_PROMPT_
The number of lines below that contain the word "title" is all that the answer should hold.

_RECORD EXCERPTS_
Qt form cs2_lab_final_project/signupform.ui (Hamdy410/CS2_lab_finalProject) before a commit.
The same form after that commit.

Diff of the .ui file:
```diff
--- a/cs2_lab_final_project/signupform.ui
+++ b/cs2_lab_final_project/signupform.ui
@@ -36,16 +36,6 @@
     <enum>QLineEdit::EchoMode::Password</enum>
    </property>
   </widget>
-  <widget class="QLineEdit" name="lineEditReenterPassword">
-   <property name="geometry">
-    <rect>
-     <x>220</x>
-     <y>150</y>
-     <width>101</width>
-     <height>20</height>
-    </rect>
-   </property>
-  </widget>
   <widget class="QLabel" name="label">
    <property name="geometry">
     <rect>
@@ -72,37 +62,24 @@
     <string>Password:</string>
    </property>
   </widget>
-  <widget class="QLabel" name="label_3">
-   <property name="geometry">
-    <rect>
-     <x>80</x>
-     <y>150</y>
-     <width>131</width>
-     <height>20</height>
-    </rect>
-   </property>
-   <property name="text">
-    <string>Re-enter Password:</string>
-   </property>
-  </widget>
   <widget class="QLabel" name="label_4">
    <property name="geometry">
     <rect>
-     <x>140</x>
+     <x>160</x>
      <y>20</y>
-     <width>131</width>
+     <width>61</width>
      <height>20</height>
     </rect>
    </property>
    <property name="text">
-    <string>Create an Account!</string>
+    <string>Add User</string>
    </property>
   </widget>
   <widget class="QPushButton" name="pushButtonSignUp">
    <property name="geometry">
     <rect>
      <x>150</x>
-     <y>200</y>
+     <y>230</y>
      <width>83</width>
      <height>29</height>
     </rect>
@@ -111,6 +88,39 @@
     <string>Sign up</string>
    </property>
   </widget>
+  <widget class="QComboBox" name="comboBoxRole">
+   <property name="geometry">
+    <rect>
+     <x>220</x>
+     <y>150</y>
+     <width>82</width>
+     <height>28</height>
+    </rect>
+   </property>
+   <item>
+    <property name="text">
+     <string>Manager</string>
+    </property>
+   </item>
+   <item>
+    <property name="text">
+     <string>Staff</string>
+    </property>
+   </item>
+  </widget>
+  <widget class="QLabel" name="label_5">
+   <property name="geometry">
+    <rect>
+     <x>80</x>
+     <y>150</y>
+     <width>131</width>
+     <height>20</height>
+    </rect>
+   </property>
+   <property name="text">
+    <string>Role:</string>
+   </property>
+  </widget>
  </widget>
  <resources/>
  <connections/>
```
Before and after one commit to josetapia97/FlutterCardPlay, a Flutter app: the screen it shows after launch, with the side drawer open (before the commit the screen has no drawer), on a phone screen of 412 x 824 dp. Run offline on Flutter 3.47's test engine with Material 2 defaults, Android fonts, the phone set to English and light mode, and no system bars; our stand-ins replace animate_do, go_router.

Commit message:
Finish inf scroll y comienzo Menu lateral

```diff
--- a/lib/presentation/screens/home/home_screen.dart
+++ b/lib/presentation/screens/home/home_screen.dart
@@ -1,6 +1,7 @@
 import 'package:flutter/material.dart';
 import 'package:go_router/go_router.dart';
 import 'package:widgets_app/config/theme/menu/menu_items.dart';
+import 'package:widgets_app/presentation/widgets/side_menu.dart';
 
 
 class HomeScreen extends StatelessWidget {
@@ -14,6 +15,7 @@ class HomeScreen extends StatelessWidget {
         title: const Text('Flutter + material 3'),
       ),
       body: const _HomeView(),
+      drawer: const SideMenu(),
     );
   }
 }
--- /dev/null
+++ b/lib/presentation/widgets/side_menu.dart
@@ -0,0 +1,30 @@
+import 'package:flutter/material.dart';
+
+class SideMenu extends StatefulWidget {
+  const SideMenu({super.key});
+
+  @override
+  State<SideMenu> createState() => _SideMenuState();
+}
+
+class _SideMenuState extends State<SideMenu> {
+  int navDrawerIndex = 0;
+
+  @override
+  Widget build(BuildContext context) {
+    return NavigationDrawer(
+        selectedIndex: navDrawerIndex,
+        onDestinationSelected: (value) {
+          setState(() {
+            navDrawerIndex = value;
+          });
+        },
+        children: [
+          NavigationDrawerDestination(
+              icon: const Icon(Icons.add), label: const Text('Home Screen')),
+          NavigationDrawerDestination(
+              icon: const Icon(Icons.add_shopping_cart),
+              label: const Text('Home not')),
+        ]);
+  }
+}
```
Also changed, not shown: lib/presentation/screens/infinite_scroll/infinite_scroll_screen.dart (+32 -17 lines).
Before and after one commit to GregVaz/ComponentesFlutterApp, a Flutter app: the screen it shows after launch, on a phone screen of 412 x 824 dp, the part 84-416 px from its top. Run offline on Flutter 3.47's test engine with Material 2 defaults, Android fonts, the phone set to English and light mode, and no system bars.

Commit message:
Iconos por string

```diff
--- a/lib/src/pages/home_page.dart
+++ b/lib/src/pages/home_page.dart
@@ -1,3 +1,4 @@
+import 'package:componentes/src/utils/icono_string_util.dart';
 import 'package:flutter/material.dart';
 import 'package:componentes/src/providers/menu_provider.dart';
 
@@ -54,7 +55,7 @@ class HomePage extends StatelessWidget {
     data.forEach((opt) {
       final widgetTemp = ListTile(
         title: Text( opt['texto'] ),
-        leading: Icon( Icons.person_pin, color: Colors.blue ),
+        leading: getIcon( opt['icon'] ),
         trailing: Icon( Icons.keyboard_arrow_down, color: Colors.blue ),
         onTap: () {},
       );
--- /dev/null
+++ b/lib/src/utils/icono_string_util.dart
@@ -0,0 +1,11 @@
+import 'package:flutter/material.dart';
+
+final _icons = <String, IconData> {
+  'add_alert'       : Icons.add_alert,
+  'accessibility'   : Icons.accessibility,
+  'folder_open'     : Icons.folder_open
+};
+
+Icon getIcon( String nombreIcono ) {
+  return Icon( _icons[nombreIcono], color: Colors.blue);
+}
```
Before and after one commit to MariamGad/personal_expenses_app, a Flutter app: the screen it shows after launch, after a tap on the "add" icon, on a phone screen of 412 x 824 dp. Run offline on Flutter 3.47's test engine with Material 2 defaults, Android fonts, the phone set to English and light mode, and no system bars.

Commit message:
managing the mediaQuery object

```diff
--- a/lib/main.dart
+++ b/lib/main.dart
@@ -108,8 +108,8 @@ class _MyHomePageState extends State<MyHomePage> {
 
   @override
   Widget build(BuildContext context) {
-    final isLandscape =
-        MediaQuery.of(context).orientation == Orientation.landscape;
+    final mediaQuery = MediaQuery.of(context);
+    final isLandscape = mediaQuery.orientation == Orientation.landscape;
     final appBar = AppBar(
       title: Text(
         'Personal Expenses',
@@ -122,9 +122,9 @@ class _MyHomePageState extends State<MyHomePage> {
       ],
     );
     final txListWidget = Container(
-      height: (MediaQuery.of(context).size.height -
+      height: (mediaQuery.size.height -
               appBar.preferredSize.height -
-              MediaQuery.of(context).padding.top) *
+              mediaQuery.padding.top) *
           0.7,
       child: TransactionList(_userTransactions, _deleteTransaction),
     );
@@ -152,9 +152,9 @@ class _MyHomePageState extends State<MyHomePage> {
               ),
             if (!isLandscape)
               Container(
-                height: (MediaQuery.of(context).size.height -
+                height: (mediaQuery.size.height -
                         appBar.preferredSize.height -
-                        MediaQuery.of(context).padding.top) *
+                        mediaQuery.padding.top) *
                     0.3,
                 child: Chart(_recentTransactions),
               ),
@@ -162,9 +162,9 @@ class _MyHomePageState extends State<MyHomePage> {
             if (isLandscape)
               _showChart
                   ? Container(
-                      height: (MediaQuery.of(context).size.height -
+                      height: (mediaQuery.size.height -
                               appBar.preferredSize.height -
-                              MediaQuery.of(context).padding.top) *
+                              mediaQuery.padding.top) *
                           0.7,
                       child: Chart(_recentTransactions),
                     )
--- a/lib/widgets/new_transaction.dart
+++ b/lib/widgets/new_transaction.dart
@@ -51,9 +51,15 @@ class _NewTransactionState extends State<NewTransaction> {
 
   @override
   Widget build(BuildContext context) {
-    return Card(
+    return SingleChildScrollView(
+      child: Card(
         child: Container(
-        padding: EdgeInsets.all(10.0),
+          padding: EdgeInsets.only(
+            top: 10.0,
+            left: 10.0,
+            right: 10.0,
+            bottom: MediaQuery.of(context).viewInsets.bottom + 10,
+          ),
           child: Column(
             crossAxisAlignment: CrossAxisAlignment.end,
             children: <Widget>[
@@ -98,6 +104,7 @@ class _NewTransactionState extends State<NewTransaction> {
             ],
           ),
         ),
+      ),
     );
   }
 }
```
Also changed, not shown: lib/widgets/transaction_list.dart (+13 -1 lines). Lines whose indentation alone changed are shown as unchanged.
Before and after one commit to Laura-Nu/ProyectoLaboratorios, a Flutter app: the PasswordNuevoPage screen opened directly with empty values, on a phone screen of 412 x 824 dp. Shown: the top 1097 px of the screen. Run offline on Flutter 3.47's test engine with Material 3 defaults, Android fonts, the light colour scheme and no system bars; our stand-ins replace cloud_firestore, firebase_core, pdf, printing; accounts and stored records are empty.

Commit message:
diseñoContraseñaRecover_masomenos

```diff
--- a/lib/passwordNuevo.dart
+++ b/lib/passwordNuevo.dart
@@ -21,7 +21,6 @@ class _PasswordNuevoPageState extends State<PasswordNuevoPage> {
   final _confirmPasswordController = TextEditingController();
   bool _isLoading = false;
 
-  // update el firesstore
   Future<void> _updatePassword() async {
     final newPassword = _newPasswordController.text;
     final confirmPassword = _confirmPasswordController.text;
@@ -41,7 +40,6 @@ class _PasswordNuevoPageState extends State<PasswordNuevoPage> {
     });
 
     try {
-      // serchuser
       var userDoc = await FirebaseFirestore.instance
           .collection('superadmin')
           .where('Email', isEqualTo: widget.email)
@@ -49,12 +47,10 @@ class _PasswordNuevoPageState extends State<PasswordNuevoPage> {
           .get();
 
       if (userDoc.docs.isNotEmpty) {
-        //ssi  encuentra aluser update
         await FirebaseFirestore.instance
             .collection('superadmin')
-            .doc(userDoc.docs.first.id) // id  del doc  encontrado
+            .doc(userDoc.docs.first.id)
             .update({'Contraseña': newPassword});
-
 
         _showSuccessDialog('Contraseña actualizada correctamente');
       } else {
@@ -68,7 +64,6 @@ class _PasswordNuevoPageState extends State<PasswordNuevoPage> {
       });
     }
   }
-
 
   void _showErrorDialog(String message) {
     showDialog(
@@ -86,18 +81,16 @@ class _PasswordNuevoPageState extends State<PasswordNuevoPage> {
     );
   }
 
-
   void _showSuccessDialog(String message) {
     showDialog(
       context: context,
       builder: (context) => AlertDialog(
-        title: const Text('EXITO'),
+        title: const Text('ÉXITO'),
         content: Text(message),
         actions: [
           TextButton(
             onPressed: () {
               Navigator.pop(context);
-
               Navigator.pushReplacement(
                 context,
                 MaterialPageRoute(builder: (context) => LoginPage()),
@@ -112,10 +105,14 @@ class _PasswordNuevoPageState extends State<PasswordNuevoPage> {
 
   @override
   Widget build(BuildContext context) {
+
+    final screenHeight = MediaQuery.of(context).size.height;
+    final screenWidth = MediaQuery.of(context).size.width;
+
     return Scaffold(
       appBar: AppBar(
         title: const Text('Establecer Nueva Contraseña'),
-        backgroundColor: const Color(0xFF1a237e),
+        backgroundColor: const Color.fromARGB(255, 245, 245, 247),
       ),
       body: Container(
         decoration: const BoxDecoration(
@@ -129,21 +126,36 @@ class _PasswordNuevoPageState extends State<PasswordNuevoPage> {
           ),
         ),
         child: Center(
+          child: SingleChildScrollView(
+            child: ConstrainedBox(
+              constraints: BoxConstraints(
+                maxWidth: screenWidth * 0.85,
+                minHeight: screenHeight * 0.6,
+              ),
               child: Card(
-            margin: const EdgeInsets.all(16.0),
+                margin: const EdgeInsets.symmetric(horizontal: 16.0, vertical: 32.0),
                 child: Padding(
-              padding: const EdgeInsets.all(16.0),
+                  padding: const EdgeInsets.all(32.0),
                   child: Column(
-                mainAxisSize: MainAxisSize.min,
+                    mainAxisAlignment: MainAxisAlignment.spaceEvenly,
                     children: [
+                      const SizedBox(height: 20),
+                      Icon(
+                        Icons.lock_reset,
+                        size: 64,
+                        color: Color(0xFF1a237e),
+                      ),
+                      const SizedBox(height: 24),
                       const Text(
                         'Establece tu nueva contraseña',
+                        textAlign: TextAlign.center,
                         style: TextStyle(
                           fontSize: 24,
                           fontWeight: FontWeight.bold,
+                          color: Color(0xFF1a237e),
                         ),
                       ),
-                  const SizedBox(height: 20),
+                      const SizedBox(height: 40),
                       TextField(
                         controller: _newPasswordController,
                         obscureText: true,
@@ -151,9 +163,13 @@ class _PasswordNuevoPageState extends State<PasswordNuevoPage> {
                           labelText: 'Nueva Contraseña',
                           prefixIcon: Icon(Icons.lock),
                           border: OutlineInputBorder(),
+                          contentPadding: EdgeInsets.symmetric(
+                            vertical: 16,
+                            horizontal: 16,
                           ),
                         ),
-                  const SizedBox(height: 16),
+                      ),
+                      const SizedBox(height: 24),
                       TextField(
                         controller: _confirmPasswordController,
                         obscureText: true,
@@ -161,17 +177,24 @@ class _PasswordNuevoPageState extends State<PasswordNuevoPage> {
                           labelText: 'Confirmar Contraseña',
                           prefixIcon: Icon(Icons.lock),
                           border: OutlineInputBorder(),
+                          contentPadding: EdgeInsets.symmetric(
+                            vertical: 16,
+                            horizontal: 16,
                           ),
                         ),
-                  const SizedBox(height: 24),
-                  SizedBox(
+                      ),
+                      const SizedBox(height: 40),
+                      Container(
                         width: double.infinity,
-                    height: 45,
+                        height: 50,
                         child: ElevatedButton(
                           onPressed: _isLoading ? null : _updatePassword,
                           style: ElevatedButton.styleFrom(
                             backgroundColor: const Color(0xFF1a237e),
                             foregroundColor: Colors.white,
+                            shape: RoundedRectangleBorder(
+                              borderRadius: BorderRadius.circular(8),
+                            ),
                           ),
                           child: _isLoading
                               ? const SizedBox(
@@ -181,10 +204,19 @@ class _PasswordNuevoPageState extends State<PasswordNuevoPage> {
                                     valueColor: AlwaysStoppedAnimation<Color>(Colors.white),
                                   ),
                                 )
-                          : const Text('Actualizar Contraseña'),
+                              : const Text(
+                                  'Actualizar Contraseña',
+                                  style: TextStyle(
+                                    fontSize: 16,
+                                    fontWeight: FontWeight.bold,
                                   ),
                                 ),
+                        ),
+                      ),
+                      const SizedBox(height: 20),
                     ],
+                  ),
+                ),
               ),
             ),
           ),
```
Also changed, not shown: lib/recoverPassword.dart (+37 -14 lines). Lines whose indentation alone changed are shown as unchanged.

_RESULT_
6